by Susan Jenks,
A diagnosis of cancer can carry understandable
fear and distress. But powerful new therapies that harness our immune defenses promise better
survival, experts say, as do new insights into how cancer cells grow and thrive.
Not only can some cancers be successfully treated and potentially “cured”
today, they say, but others—long considered beyond hope—are
manageable as chronic disease, sometimes for many years. Some 15 million
Americans have had or are currently living with cancer, according to the
American Society of Clinical Oncology.
Predicting how an individual might fare when facing cancer, however, remains
difficult, depending on many factors, including:
- The type of cancer one has and where in the body it first occurs.
- The size of the cancer and whether it has spread elsewhere in the body.
- The biology of the cancer cells themselves—are they aggressive or
- Being over age 60 with competing health issues, such as heart disease or
diabetes, that also may shorten survival.
“Prognosis is really a medical term for guessing,” says
Erev Tubb, MD, Chief of Hematology and Medical Oncology at
St. Francis Healthcare in Wilmington, Delaware. “With a great deal of certainty, I can
tell you if you only have a few days to live, but rarely can I say whether
or not you’ll survive six months.” Or longer.
That limited predictability reflects the complexity of these many diseases,
collectively known as cancer.
Learning the terminology of treatment
Not surprisingly, perhaps, some cancers respond better to therapy than
others. For patients, that means understanding the terminology cancer
doctors use to describe how well treatments are working against a particular
cancer. Cancers can be stabilized, go into partial remission or complete
remission or progress to worsening disease.
If a cancer neither grows, nor spreads during treatments, that’s
stable disease, requiring careful monitoring for any change.
If tumors shrink by at least 50 percent or more in size, patients are considered to be in
partial remission, according to the American Cancer Society. A partial remission may allow
some individuals to take a break from the rigors of chemotherapy or other
treatments until a cancer begins growing again.
complete remission, in comparison, as the name suggests, describes an absence of all measurable
tumors and signs of cancer on imaging tests.
Usually, doctors say, a
relapse—or cancer’s return—occurs within the first five years
of beginning treatment.
Although some doctors consider patients cured, if after treatment, they
remain in complete remission—free of all signs and symptoms of cancer
for five years or more—many avoid the term "cure" altogether.
Dr. Tubb says he prefers the phrase “continued long-term remission,”
even when there’s a high likelihood a cancer won’t come back

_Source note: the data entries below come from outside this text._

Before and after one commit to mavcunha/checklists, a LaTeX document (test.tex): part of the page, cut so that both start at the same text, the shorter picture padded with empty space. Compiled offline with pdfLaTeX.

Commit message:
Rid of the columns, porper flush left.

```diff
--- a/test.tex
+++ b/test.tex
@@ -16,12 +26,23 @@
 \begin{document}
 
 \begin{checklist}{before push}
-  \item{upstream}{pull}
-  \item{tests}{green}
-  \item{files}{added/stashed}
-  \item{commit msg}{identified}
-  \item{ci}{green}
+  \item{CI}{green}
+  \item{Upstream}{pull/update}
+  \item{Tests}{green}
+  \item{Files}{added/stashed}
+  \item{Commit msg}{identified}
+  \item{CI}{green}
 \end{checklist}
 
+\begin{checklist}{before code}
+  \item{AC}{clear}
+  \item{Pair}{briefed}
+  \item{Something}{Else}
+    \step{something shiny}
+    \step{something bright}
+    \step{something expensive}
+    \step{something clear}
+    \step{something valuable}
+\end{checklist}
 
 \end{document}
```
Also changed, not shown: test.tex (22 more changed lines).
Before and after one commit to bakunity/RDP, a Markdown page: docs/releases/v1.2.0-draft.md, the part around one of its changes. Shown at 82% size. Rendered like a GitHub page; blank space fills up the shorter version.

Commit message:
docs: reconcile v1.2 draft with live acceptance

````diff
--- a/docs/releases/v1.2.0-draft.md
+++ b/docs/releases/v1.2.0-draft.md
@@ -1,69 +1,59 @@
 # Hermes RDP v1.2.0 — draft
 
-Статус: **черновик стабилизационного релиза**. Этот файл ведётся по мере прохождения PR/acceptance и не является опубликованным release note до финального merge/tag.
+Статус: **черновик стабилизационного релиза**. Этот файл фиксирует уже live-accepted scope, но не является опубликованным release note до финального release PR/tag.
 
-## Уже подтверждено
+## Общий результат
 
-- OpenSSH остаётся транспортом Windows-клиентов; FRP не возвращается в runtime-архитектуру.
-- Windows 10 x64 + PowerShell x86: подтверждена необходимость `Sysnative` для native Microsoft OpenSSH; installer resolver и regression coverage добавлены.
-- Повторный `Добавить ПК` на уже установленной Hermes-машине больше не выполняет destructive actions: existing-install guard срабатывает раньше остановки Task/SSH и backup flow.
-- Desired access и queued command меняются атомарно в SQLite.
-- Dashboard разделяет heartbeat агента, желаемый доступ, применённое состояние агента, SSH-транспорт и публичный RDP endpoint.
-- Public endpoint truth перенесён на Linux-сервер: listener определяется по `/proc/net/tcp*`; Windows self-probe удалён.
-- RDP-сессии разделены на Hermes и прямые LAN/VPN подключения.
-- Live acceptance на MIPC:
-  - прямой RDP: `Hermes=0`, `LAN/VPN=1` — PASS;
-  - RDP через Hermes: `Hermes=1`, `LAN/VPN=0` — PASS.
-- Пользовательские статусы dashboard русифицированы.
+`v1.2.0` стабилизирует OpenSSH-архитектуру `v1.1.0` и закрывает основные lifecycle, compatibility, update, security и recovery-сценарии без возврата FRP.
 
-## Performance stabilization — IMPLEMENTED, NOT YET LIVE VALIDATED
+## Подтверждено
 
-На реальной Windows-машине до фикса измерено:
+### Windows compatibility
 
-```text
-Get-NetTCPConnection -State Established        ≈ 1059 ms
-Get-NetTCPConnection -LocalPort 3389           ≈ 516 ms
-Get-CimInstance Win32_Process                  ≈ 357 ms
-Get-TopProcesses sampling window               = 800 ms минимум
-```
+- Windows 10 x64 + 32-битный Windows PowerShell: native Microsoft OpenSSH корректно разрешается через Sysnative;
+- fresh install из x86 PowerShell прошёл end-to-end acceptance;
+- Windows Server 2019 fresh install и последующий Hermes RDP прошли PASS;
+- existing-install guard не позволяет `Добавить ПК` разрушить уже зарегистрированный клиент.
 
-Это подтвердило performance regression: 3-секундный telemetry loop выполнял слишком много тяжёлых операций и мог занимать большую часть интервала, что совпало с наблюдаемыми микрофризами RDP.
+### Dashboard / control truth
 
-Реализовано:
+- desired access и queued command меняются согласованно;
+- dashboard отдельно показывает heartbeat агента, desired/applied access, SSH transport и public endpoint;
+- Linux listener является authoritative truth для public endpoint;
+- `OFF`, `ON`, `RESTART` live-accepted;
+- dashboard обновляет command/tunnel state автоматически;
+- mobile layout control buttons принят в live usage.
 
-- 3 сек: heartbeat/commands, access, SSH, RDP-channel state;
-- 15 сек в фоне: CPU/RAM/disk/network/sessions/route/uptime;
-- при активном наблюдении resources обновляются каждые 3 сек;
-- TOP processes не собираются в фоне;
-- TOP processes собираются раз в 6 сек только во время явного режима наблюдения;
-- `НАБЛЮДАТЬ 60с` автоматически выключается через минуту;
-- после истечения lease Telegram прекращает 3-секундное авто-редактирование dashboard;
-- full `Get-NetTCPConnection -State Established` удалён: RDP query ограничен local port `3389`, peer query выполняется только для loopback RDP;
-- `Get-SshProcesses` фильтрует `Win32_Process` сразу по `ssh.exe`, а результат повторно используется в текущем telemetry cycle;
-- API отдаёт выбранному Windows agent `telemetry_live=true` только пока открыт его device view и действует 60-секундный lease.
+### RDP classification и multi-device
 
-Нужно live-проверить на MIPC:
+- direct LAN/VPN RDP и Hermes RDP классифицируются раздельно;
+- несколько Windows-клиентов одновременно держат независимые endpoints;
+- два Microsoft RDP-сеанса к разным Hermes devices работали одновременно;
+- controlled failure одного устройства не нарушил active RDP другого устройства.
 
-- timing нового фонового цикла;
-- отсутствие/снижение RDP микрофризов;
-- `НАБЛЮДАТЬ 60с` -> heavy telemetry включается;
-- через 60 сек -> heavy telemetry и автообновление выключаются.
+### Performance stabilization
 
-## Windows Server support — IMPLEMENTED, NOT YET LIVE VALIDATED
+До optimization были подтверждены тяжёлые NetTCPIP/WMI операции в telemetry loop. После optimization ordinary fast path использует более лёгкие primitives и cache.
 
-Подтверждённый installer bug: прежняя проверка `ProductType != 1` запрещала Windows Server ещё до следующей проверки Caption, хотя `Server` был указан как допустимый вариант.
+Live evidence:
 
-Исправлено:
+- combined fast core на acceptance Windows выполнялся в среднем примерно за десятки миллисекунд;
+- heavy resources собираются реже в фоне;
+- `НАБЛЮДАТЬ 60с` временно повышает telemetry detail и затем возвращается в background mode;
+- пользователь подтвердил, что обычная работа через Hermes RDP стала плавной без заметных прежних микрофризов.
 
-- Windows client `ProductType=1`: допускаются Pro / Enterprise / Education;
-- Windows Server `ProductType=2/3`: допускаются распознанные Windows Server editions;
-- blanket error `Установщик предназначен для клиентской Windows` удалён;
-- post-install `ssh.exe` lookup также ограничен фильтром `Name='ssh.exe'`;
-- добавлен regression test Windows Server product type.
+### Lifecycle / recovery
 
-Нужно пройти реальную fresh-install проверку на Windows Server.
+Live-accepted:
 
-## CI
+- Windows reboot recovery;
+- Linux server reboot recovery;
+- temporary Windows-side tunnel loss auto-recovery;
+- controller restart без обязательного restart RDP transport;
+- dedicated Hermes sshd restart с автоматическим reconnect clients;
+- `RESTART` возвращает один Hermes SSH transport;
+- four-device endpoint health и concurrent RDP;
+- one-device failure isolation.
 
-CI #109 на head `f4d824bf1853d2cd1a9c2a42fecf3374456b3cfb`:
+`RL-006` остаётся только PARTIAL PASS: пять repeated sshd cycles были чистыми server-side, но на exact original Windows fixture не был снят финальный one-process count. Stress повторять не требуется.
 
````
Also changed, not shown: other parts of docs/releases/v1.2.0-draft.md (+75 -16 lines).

after treatment. That more guarded assessment allows for the remote possibility
of a recurring malignancy many years out, if treatments leave behind microscopic
cancer cells that later grow and divide into new disease.
“We’re trying to move away from false hope
or false fear,” Tubb says, referring to oncologists’ efforts
to find balance between promising too little and promising too much. “I
try to establish at the outset a realistic expectation as to long-term
life expectancy based on the best available data and the patient's
Ramping up the immune system
But, as a clearer molecular picture of cancer has emerged over the past
two decades, so too have new approaches, including more precise and targeted
therapies that take aim at specific genes inside cancer cells that help
cancer grow and spin out of control. Physicians now combine many of these
newer therapies with the mainstays of cancer therapy—surgery, radiation
and chemotherapy—to achieve better effect.
One of the more promising is immunotherapy, which uses our immune systems
to “recognize cancer as it should,” Tubb says, rendering cancer
cells more vulnerable to attack. Several types of immunotherapy are already
in the clinic, providing long-term remissions in cancers once considered
uniformly deadly, such as
advanced lung, head and neck, liver and kidney cancers, as well as
melanoma, the most lethal form of skin cancer.
Particularly effective, experts agree, has been a class of drugs called
checkpoint inhibitors. These drugs block a mechanism—the checkpoint—that
cancer cells use to escape detection. But other strategies remove an individual’s
own immune cells, alter them genetically to kill the cancer cells, then
re-infuse them into the bloodstream.
Still early in development, these interventions mean treatments may someday
be tailored to each patient. Researchers already have discovered genetic
similarities shared across many cancers, Tubb says, which may broaden
treatment options for many cancer patients in the future.
“I know we can only expect a certain amount of improvements right
now,” he says, “but we’ve already seen dramatic changes
in treating some cancers.” And, these advances, he adds, have made
him cautiously optimistic about the progress ahead.